* [Task instructions]:
Which lines of the entries contain the string "html"? Copy each of them.

* [Supplied records]:

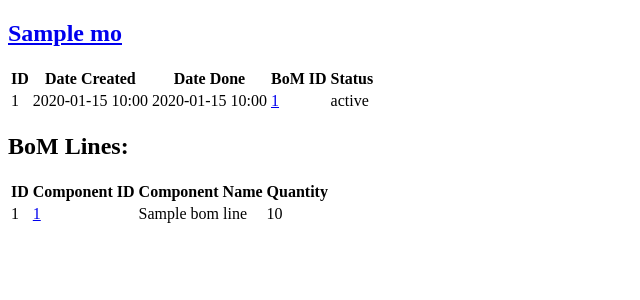
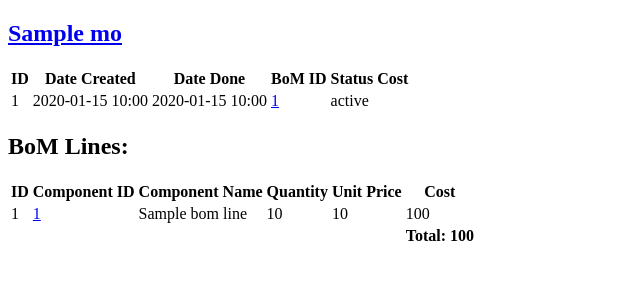
Before and after one commit to nikalmus/erp, a Flask app: page /mos/1 in a window 1280 px wide. Shown: the top 300 px of the page, without its empty margins (0-640 px from the left). Run offline with Flask 3, Linux system fonts and the light colour scheme; a database or web service that is not in the repository returns one stand-in record (values such as "Sample title"); some libraries are stand-ins or nearby versions.

Commit message:
BoM components cost

```diff
--- a/app/mo/routes.py
+++ b/app/mo/routes.py
@@ -9,7 +9,8 @@ def get_mos():
     conn = connect()
     cursor = conn.cursor()
 
-    cursor.execute("SELECT mo.id, mo.date_created, mo.date_done, mo.bom_id, mo.status, product.id, product.name \
+    cursor.execute("SELECT mo.id, mo.date_created, mo.date_done \
+                , mo.bom_id, mo.status, product.id, product.name, product.price \
                 FROM mo JOIN bom ON mo.bom_id = bom.id \
                 JOIN product ON bom.product_id = product.id"
                 )
@@ -27,7 +28,8 @@ def get_mo(id):
     conn = connect()
     cursor = conn.cursor()
 
-    cursor.execute("SELECT mo.id, mo.date_created, mo.date_done, mo.bom_id, mo.status, product.id, product.name  \
+    cursor.execute("SELECT mo.id, mo.date_created, mo.date_done \
+                   , mo.bom_id, mo.status, product.id, product.name, product.price  \
                    FROM mo JOIN bom ON mo.bom_id = bom.id \
                    JOIN product ON bom.product_id = product.id \
                    WHERE mo.id = %s", (id,))
@@ -35,14 +37,15 @@ def get_mo(id):
     mo = cursor.fetchone()
 
     cursor.execute("SELECT bom_line.id, bom_line.bom_id, bom_line.component_id, \
-                   product.name, bom_line.quantity \
+                   product.name, bom_line.quantity, product.price \
                    FROM bom_line JOIN mo ON bom_line.bom_id = mo.bom_id \
                    JOIN product ON bom_line.component_id = product.id \
                    WHERE mo.id = %s", (id,))
 
     bom_lines = cursor.fetchall()
+    components_cost = sum(bom_line[5] * bom_line[4] for bom_line in bom_lines)
 
     cursor.close()
     conn.close()
 
-    return render_template('mo_detail.html', mo=mo, bom_lines=bom_lines)
+    return render_template('mo_detail.html', mo=mo, bom_lines=bom_lines, components_cost=components_cost)
--- a/app/mo/templates/mo_detail.html
+++ b/app/mo/templates/mo_detail.html
@@ -12,6 +12,7 @@
             <th>Date Done</th>
             <th>BoM ID</th>
             <th>Status</th>
+            <th>Cost</th>
         </tr>
         <tr>
             <td>{{ mo[0] }}</td>
@@ -28,6 +29,8 @@
             <th>Component ID</th>
             <th>Component Name</th>
             <th>Quantity</th>
+            <th>Unit Price</th>
+            <th>Cost</th>
         </tr>
         {% for bom_line in bom_lines %}
         <tr>
@@ -35,8 +38,18 @@
             <td><a href="/products/{{ bom_line[2] }}">{{ bom_line[2] }}</a></td>
             <td>{{ bom_line[3] }}</td>
             <td>{{ bom_line[4] }}</td>
+            <td>{{ bom_line[5] }}</td>
+            <td>{{ bom_line[5] * bom_line[4] }}</td>
         </tr>
         {% endfor %}
+        <tr>
+            <td></td>
+            <td></td>
+            <td></td>
+            <td></td>
+            <td></td>
+            <td><strong>Total: {{ components_cost }}</strong></td>
+        </tr>
     </table>
 </body>
 </html>
```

* [Your solution]:
-    return render_template('mo_detail.html', mo=mo, bom_lines=bom_lines)
+    return render_template('mo_detail.html', mo=mo, bom_lines=bom_lines, components_cost=components_cost)
--- a/app/mo/templates/mo_detail.html
+++ b/app/mo/templates/mo_detail.html
 </html>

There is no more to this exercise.